[[ The data, beginning ]]

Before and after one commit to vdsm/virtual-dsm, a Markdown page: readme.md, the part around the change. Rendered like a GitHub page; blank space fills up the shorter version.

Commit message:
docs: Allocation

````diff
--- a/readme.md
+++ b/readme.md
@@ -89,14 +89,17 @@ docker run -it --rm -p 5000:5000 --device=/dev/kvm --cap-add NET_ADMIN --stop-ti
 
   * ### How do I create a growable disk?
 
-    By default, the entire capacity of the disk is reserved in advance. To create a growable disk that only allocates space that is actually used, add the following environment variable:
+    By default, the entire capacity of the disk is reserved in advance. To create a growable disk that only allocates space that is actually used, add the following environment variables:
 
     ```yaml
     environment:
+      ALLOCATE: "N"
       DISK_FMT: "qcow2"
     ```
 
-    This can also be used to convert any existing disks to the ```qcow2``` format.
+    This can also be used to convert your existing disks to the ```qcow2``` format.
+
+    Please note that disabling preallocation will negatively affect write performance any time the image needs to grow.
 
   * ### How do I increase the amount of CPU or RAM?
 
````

[[ The data, end ]]

- [Required action]: Go through the data above and find the lines with the word "default". Copy each of those lines.

- [Result]:
-    By default, the entire capacity of the disk is reserved in advance. To create a growable disk that only allocates space that is actually used, add the following environment variable:
+    By default, the entire capacity of the disk is reserved in advance. To create a growable disk that only allocates space that is actually used, add the following environment variables:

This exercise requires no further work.